Ahiru looked up at him. "Autor . . ." She managed a weak smile. "I remember you helped me. Thank you." Weakly she raised her right hand, the fingers brushing against Autor's hand on the railing. He went red.

"You don't need to thank me," he said. "You're . . ." He swallowed hard. "You're dear to me. I didn't want to lose you."

"You won't, Autor," Ahiru assured him. She looked to Fakir. "I'm going to get better, right?"

"Idiot," Fakir said, allowing a fond smile. "Of course you'll get better."

"And I'll have both of you to help me all along the way," Ahiru said.

Fakir glanced to Autor, who looked back. They would definitely be there for Ahiru, and hopefully for each other as well. They were all friends, but more than that, they had become a surrogate family of sorts. Whether Autor was biologically related to Fakir did not have any bearing on that fact.

"Yeah," Fakir agreed. "We'll be here for you."

Ahiru smiled, settling into the pillow. "Good," she said. "I'm glad."

But then she stiffened, remembrance flashing through her eyes. "Autor, are you okay now?"

He looked at her, bewildered. "Am I okay?" He frowned. "You're the one who was hurt."

She shook her head. "I heard you scream. . . ." Tears pricked her eyes. "I tried to call and ask what was wrong, but I couldn't say anything."

Now Autor was surprised. He had not expected Ahiru would have heard anything from that point, although he had hoped she had heard his words to her. His consternation overshadowed even his dismay that now Fakir would know of his outburst.

"I'm alright now," he said.

Ahiru searched his eyes, as if trying to determine if that was true, but then seemed satisfied.

"You were trying to move me away," she said softly. "If I'd been quicker, maybe I wouldn't have got hurt and you and Fakir wouldn't have had to worry. But . . ." She managed a weak smile. "If you hadn't been as quick as you were, maybe I would have been hurt even worse."

Both Autor and Fakir stared at her, stunned by her insight.

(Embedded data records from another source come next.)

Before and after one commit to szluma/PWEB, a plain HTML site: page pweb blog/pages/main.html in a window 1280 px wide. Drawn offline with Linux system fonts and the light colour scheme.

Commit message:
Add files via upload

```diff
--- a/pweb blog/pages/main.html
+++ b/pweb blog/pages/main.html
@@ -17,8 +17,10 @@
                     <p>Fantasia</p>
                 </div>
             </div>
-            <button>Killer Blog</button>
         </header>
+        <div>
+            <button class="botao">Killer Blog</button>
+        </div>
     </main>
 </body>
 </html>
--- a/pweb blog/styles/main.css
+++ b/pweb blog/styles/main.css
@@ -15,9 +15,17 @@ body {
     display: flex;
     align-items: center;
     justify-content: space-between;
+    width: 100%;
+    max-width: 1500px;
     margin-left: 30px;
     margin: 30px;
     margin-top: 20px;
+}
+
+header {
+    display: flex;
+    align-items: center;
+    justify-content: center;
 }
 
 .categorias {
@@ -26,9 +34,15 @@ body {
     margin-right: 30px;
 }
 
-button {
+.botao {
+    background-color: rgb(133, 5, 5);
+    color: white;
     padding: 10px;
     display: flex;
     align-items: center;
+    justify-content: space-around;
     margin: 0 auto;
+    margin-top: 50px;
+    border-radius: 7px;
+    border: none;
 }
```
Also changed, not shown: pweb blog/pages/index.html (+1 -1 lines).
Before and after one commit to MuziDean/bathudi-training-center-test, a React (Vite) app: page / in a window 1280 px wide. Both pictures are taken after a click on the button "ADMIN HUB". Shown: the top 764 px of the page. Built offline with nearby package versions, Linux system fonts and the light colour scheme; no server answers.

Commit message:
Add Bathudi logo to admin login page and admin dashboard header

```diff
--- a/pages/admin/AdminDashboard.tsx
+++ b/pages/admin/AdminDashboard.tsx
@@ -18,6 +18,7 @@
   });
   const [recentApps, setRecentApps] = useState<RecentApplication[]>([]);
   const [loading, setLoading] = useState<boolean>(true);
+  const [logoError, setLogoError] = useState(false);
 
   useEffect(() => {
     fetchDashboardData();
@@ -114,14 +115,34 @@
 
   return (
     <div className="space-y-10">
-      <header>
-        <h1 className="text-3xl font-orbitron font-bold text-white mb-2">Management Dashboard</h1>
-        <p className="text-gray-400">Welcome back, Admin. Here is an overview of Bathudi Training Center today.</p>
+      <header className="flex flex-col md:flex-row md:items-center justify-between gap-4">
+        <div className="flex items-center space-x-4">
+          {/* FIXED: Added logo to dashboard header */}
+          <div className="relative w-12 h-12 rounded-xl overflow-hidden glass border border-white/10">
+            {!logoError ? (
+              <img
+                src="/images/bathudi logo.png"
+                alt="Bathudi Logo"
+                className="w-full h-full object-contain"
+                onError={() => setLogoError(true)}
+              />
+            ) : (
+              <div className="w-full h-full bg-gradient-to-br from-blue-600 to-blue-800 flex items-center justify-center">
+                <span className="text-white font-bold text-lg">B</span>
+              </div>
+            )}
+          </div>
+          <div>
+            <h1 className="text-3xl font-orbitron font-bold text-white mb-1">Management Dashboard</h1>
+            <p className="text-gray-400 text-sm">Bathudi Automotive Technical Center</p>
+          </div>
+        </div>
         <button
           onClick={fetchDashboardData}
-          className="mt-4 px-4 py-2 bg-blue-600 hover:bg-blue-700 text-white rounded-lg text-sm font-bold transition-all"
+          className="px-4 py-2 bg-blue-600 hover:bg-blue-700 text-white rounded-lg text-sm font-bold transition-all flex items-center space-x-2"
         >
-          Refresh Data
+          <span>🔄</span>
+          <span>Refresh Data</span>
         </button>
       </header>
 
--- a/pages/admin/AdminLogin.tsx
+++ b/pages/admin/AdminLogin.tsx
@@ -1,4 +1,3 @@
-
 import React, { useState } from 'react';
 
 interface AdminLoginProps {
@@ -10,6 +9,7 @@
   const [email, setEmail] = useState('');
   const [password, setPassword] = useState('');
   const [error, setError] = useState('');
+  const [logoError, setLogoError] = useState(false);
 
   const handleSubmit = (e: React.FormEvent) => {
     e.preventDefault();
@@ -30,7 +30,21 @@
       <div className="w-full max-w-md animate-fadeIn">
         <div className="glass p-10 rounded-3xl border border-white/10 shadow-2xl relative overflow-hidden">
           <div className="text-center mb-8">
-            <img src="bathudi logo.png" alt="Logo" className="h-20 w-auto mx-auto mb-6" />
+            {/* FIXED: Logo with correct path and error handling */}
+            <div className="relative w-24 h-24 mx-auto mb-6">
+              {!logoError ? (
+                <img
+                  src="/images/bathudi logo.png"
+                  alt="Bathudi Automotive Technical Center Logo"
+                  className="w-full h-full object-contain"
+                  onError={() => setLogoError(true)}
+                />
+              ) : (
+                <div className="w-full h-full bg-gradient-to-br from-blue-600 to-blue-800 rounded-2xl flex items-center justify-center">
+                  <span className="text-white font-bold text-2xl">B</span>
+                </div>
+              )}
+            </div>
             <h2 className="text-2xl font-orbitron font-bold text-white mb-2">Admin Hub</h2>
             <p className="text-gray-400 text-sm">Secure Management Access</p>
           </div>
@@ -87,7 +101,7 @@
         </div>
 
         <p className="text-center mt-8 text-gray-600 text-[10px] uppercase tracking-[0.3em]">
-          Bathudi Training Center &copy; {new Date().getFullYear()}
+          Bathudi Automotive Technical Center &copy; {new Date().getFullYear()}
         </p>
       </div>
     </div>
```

But at last Autor leaned back, overwhelmed by the thoughts filling his mind. Perhaps that was true. He had been told that the bullet would likely have struck her heart if she had been facing the scene head-on. And if he had not been trying to steer her away, she would have been.

He had wanted to believe that he had actually helped save her life and had told that to Fakir. But deep in his heart he had not known what to think at all. This angle, that he had not previously considered, somehow gave him the added confirmation that he had still felt he needed.

"Thank you," he managed to choke out.

Ahiru looked bewildered now. "You're thanking me? Why?"

Autor recovered quickly. "For not dying," he said, his voice smooth.

Fakir crossed his arms. He knew what Autor had actually meant. And guilt was pricking his heart again. He had already come to realize that Ahiru very likely could have died without Autor there. Now it seemed that it was almost certainly true. Autor had been loyal and responsible throughout the experience.

I shouldn't have lost my temper, he thought to himself.

Suddenly he became aware that Ahiru was looking to him now. "Fakir?" she asked, concern in her eyes. "What is it? Did something happen?"

Fakir started. He opened his mouth, half-tempted to tell her the truth.

"Nothing happened," Autor cut in. "That is, nothing that wouldn't be expected when two people are highly worried about someone whom they care about."

Fakir looked to Autor in surprise, but the other boy only calmly returned the look. There was no point in telling Ahiru they had been arguing. She would likely figure that out herself anyway, when she was feeling better.

Albeit she looked like she might be figuring it out right then, from her concentrated and suspicious expression as she glanced back and forth between her best friends.

"Everything's okay now, right?" she said.

Fakir hesitated. Was it? Again he looked to Autor.

Autor smiled, only briefly looking to Fakir before returning his attention to Ahiru's question. Ahiru would recover. And he could have the peace of mind that he had done everything for her that he could. He would not let himself continue to feel hurt and bitter over words that had been spoken in anger and never meant.

"Yes," he said, and fully meant it. "Everything's alright."